INFORMATION GIVEN:
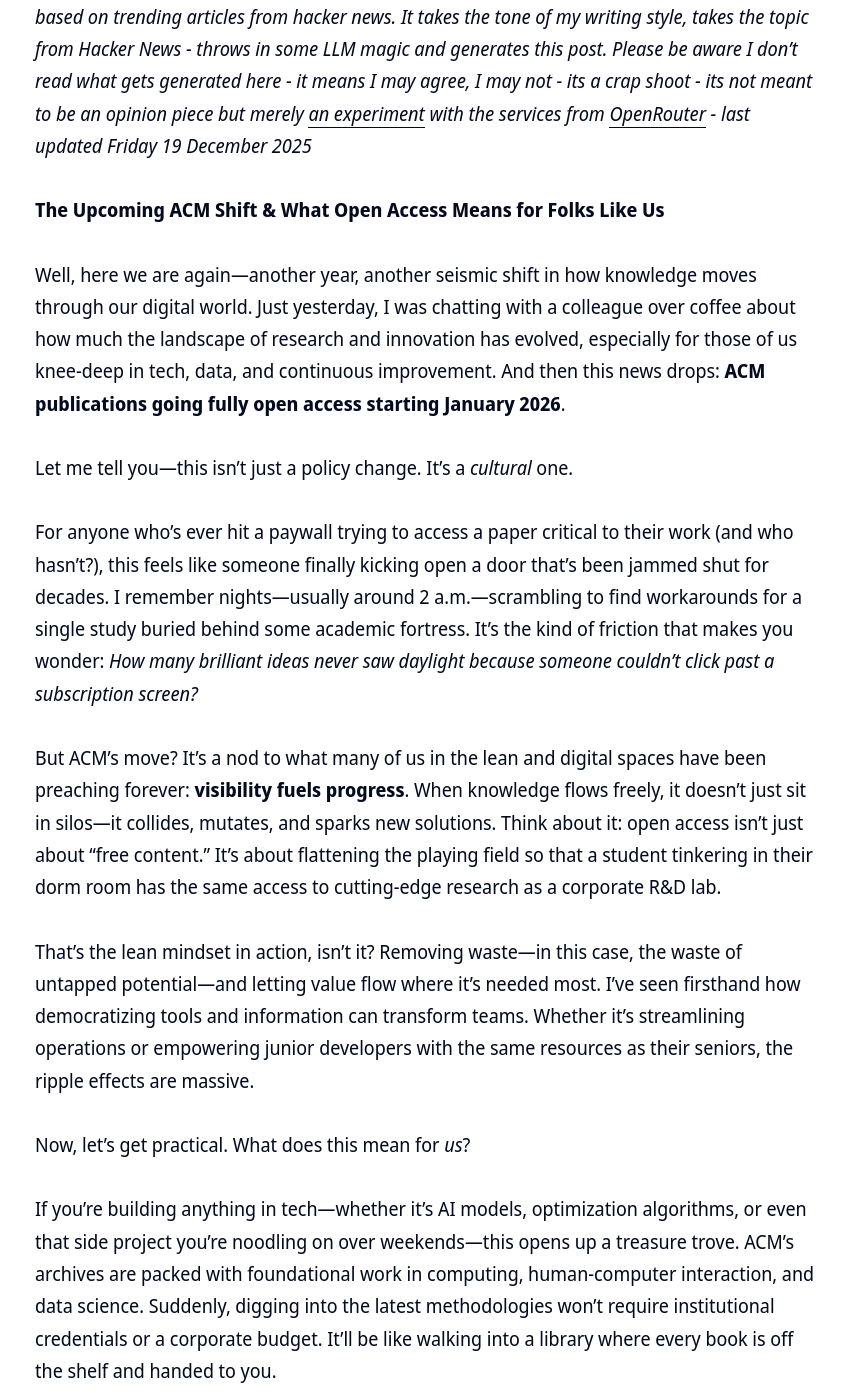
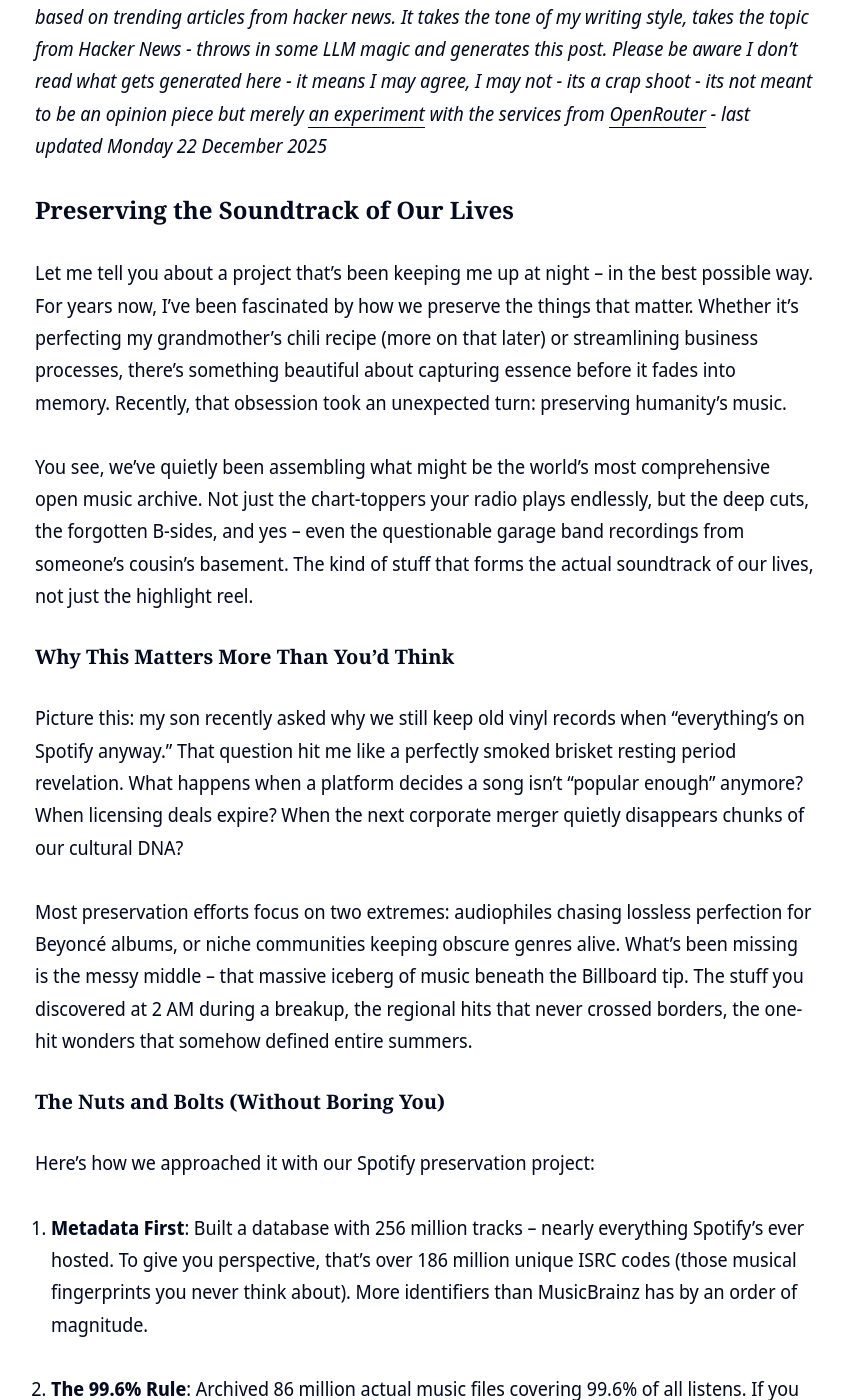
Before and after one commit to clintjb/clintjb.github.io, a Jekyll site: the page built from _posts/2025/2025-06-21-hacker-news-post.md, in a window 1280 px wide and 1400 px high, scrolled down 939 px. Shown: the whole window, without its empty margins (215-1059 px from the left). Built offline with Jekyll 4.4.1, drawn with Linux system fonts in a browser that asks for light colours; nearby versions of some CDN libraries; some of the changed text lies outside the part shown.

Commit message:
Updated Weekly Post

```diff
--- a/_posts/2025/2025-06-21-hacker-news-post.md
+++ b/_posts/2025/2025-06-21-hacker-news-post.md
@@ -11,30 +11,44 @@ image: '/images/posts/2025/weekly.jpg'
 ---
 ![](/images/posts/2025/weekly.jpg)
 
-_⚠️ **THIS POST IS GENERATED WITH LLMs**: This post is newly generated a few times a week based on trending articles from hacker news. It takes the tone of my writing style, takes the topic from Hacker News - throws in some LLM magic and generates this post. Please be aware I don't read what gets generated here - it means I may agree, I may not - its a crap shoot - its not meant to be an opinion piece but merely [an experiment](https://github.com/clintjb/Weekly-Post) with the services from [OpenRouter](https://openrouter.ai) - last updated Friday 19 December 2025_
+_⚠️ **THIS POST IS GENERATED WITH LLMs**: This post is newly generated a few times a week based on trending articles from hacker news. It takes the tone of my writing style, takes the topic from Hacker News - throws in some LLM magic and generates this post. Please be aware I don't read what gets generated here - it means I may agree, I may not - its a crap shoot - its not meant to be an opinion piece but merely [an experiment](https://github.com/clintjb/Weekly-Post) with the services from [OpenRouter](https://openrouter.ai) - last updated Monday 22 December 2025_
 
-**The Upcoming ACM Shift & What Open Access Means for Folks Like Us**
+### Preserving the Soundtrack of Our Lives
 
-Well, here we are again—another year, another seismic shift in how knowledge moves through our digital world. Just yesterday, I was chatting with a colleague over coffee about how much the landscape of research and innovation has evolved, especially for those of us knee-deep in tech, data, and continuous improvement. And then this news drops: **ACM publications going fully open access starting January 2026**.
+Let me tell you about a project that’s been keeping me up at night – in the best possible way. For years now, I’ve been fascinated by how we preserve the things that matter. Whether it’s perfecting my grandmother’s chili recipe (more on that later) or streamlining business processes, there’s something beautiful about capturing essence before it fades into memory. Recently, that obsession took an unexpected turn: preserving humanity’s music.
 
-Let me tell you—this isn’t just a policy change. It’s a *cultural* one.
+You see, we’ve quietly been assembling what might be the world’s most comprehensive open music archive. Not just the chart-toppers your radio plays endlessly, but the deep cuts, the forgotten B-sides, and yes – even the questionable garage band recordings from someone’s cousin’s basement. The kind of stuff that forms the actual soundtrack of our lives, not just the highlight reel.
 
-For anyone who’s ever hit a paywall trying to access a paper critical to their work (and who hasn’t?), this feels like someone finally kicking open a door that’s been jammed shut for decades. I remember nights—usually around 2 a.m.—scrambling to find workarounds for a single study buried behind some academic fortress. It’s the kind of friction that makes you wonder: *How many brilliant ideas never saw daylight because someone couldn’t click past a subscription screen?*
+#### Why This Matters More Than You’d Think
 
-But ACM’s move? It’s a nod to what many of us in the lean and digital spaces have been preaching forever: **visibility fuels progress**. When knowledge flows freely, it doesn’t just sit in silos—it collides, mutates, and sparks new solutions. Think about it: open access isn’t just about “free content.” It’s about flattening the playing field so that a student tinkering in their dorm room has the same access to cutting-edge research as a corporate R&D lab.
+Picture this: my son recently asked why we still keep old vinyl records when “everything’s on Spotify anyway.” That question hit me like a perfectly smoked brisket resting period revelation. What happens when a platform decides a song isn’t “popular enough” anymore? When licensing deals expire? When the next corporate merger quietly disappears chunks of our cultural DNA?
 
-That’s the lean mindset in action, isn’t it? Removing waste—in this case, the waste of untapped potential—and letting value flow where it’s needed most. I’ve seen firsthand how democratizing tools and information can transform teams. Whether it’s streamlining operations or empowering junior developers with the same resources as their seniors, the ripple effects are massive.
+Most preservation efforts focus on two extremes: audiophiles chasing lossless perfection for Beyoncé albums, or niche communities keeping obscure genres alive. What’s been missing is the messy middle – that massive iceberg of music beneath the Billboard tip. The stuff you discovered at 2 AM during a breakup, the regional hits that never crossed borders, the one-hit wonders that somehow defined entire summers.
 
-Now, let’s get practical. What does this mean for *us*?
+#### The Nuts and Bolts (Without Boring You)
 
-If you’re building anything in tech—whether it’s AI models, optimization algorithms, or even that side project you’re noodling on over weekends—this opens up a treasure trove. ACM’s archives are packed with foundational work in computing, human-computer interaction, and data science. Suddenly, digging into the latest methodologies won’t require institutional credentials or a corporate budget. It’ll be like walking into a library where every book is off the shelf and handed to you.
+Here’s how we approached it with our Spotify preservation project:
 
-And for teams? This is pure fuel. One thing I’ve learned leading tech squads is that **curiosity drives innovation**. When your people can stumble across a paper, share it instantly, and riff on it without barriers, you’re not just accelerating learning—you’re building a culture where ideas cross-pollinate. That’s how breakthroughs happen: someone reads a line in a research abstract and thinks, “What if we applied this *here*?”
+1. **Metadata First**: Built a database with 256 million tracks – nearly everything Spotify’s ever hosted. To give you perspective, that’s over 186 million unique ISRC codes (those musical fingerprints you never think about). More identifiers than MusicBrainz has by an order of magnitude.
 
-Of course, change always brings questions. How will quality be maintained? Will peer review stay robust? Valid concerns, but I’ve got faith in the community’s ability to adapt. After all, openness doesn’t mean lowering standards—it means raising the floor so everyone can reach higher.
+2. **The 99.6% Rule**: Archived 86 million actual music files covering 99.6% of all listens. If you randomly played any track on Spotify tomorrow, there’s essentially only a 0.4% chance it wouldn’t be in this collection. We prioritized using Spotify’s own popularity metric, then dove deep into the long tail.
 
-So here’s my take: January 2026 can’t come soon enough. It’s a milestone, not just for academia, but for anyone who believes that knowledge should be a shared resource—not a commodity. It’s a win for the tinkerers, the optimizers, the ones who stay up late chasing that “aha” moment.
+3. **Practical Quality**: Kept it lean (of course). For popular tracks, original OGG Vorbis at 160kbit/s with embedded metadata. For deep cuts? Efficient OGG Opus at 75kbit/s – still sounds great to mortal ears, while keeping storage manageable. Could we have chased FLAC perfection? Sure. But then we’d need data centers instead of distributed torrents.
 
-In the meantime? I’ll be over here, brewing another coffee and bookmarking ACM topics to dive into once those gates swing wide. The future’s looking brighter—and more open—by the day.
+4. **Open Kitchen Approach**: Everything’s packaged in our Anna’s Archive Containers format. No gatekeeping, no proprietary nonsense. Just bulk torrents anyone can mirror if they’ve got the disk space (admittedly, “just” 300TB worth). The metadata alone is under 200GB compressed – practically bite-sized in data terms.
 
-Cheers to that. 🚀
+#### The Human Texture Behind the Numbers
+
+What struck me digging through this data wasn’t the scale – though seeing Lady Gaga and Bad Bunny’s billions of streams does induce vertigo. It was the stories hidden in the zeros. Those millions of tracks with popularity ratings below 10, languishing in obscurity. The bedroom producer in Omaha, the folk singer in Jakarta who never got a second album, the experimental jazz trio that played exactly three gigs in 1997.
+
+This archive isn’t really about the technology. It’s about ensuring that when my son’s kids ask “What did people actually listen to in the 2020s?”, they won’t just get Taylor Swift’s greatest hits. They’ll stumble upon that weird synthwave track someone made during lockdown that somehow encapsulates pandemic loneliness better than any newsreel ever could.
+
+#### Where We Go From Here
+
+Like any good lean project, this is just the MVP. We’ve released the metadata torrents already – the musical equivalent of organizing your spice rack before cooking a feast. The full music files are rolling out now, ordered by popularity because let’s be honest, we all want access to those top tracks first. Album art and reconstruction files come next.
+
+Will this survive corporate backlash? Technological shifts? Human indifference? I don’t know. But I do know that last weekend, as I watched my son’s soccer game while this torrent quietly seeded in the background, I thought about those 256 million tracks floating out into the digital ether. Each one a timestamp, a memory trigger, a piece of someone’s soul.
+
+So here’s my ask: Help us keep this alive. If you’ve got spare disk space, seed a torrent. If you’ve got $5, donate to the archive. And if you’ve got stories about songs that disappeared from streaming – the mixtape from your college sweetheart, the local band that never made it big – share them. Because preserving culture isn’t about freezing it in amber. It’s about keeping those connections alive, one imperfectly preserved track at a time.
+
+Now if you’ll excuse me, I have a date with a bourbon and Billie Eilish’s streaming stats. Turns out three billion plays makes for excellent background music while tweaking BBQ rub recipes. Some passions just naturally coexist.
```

TASK STATEMENT:
The lines to copy are those in the listing that contain "images".

WRITTEN ANSWER:
@@ -11,30 +11,44 @@ image: '/images/posts/2025/weekly.jpg'
 ![](/images/posts/2025/weekly.jpg)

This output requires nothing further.